### Data excerpts

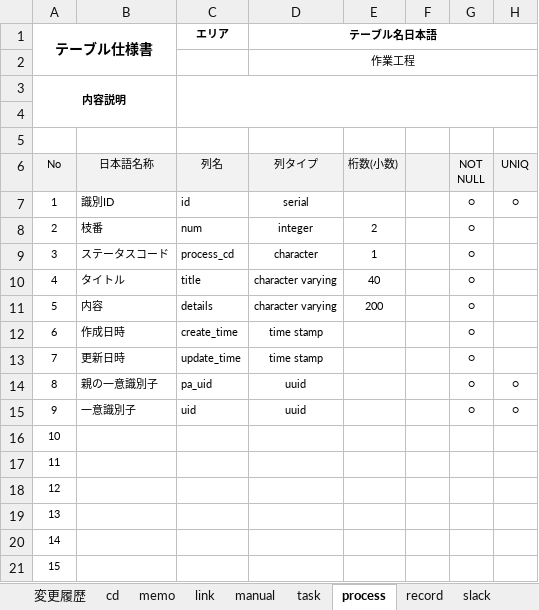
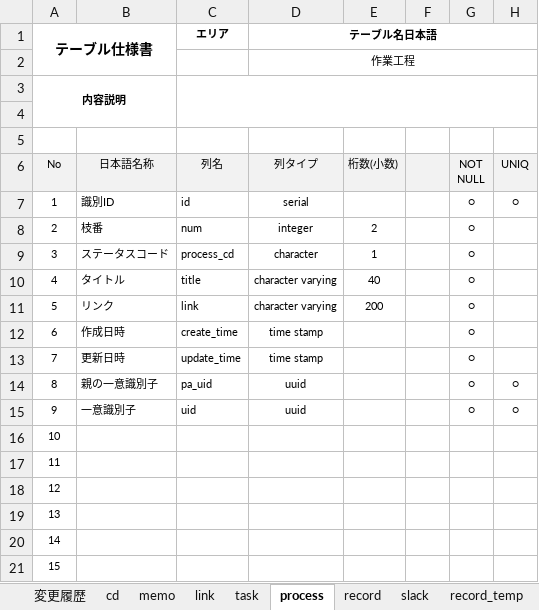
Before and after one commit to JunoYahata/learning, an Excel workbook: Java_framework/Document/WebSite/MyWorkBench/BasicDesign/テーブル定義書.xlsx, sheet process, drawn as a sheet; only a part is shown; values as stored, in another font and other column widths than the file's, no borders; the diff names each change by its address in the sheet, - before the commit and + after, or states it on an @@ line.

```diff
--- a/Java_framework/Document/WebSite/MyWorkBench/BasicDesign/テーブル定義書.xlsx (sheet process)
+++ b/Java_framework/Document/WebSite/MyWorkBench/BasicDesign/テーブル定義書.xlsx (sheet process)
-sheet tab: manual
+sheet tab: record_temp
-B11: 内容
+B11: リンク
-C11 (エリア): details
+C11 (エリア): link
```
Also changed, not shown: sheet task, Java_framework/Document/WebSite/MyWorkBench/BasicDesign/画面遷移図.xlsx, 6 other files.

### Task requirements
What's needed is an exact copy of every entry, minus the pictures.

### Task response
Before and after one commit to JunoYahata/learning, an Excel workbook: Java_framework/Document/WebSite/MyWorkBench/BasicDesign/テーブル定義書.xlsx, sheet process, drawn as a sheet; only a part is shown; values as stored, in another font and other column widths than the file's, no borders; the diff names each change by its address in the sheet, - before the commit and + after, or states it on an @@ line.

```diff
--- a/Java_framework/Document/WebSite/MyWorkBench/BasicDesign/テーブル定義書.xlsx (sheet process)
+++ b/Java_framework/Document/WebSite/MyWorkBench/BasicDesign/テーブル定義書.xlsx (sheet process)
-sheet tab: manual
+sheet tab: record_temp
-B11: 内容
+B11: リンク
-C11 (エリア): details
+C11 (エリア): link
```
Also changed, not shown: sheet task, Java_framework/Document/WebSite/MyWorkBench/BasicDesign/画面遷移図.xlsx, 6 other files.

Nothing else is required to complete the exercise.